The Miro board is set up with ‘frames’ for each benefit, and screenshots of the relevant section from the Act on the left. Sticky notes are colour-coded to help visually differentiate different parameters.

We broke into groups of 2-3 people per group, with each group choosing a benefit and starting work on the first pass. The first benefit I was involved in was the supported living payment. This payment is designed for people who are totally blind or have restricted work capacity. It also covers carers looking after someone who would otherwise need institutional care.

Supported living payment

GovCMS Aotearoa Support living payment
Supported living payment
Download Supported living payment

We literally read through the Act and pulled out eligibility criteria, including definitions if necessary.

For example, section 34:

Supported living payment: on ground of restricted work capacity or total blindness: requirements

A person is entitled to the supported living payment if the person—

  1. has restricted work capacity or is totally blind; and
  2. meets the residential requirement; and
  3. is aged 16 years or over.

In our first pass, this translates to the following sticky notes on the Miro board:

  • The person (P)
  • Age = 16 or over
  • Meets residential requirement
  • Totally blind OR Restricted work capacity

We use AND/OR connectors as required.

GovCMS Aotearoa AND/OR connectors

The frame also includes any relevant definitions (e.g. the definition of ‘restricted work capacity’ and ‘residential requirement’). If definitions are across more than one section of the Act, they can simply be copied into the payment type or cross-referenced.

Calculation logic

The first pass also looked at calculation logic and payment rates. To track the different payment types, Pia Andrews created a spreadsheet that pulled in the rates. As you can see from the screenshot below, the supported living payment is quite a complex one, with many variables determining the rate, plus the application of two different income tests.

Calculation logic

Calculation logic
Calculation logic
Download Calculation logic

Income test calculations were set up on the Miro board, for example:

  • If income_total_weekly<160 then benefit = <rate> (regardless of income test)

  • if 250 > income_total_weekly > 160 then if income_test_1, benefit = <rate> - ((income_total_weekly - 160) * 0.15)

  • if income_total_weekly > 250 then if income_test_1, benefit = <rate> - ((income_total_weekly - 250) * 0.35) - ((250-160) * 0.15)

The second pass — user variables and test cases

The second pass looks at translating entities, legislative requirements, and eligibility criteria into user variables. For example:

  • p_age
  • p_residential_status
  • beneficiary_total_blindness
  • p_restricted_work_capacity

The test cases look at both eligibility criteria and rate calculations. For example:

  • P=17yro
  • Meets residential requirement
  • Is totally blind
  • And not self-inflicted
  • Is employed
  • Earns $20K/year (384.61 per week)
  • Is single

Using this test case, we then worked out the payment.


  • total_income * 0.25 = $96.15/week (384.61+96.15=480.76, which is under the maximum allowed of 524.65)

This scenario and payment will then be checked against the code once it’s set up.

Next steps

With three groups in total and 17 social security payments to analyse (and then code), our first and second passes on the Miro board do take time.

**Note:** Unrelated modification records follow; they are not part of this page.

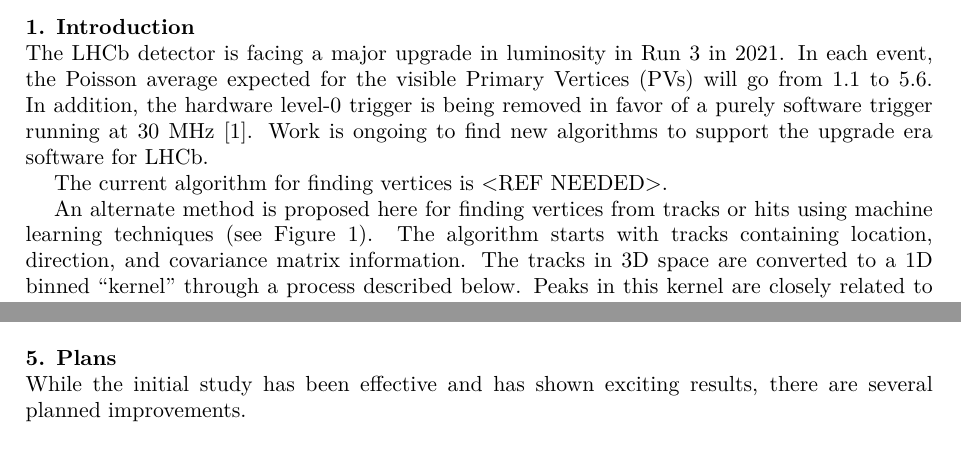
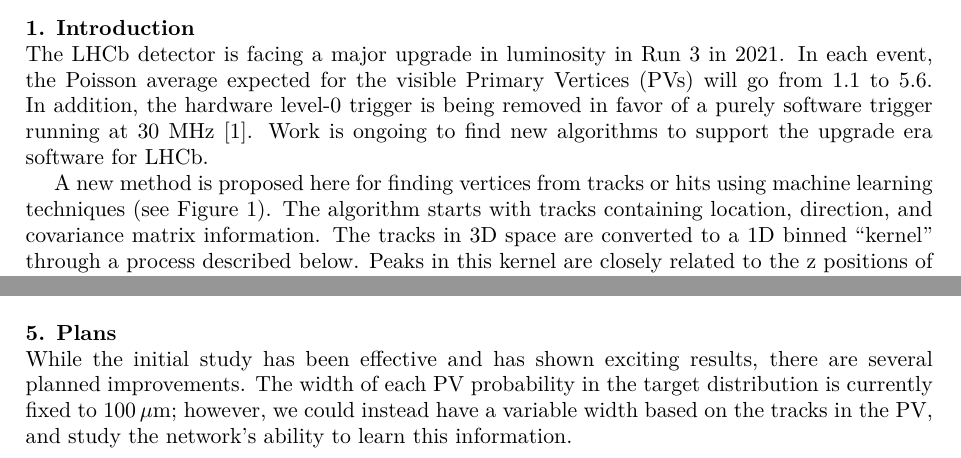
Before and after one commit to henryiii/LHCbCompWorkshop18_PvFinder, a LaTeX document (procedings/acat_2019/main.tex): two parts of pages 1 and 6 of 6 before the commit and two parts of pages 1 and 5 of 6 after it, joined at a grey line, cut so that both start at the same text. Compiled offline with XeLaTeX.

Commit message:
Minor fixes

```diff
--- a/procedings/acat_2019/main.tex
+++ b/procedings/acat_2019/main.tex
@@ -45,9 +45,7 @@ We use a custom kernel to transform the sparse 3D space of hits and tracks into
 
 The LHCb detector is facing a major upgrade in luminosity in Run 3 in 2021. In each event, the Poisson average expected for the visible Primary Vertices (PVs) will go from 1.1 to 5.6. In addition, the hardware level-0 trigger is being removed in favor of a purely software trigger running at 30 MHz \cite{CERN-LHCC-2014-016}. Work is ongoing to find new algorithms to support the upgrade era software for LHCb.
 
-The current algorithm for finding vertices is <REF NEEDED>.
-
-An alternate method is proposed here for finding vertices from tracks or hits using machine learning techniques (see Figure \ref{fig:approach}). The algorithm starts with tracks containing location, direction, and covariance matrix information. The tracks in 3D space are converted to a 1D binned ``kernel'' through a process described below. Peaks in this kernel are closely related to the z positions of the primary verticies. We use a series of 1D convolutional layers to predict the PV locations from this kernel. The output probabilities from the neural network are converted to a list of PV candidate z-locations using a simple peak finding algorithm. Using this procedure we have surpassed 90\% efficency with less than 0.2 False Positives (FPs) per event.
+A new method is proposed here for finding vertices from tracks or hits using machine learning techniques (see Figure \ref{fig:approach}). The algorithm starts with tracks containing location, direction, and covariance matrix information. The tracks in 3D space are converted to a 1D binned ``kernel'' through a process described below. Peaks in this kernel are closely related to the z positions of the primary verticies. We use a series of 1D convolutional layers to predict the PV locations from this kernel. The output probabilities from the neural network are converted to a list of PV candidate z-locations using a simple peak finding algorithm. Using this procedure we have surpassed 90\% efficency with less than 0.2 False Positives (FPs) per event.
 
 
 \begin{figure}
@@ -166,7 +164,7 @@ In Figure \ref{fig:efffp}, several different values of $a$ were used in training
 
 \section{Plans}
 
-While the initial study has been effective and has shown exciting results, there are several planned improvements.
+While the initial study has been effective and has shown exciting results, there are several planned improvements. The width of each PV probability in the target distribution is currently fixed to $\unit[100]{\mu m}$; however, we could instead have a variable width based on the tracks in the PV, and study the network's ability to learn this information.
 
 We are storing the point in $x$ and $y$ where the maximum occurred. This information can be included in the network to give the model more to learn from. The current problem with this is that the network overestimates the importance of these values compared to $z$ and stalls. This information could also be used to predict all three coordinates of the PV instead of just $z$; early studies on this have been promising. We plan to associate individual tracks with candidate PVs  probabilistically in a second step, and then combine the information to reduce the false positive rate and identify secondary tracks and secondary vertex candidates, again probabilistically.
 
```
Also changed, not shown: procedings/acat_2019/pvfinder.bib (+1 -1 lines).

As we finish one benefit, we move onto the next. Given all team members are working on this part time, setting up each benefit on the Miro board is going to take several weeks.

In our next blog we'll look at our first steps towards coding!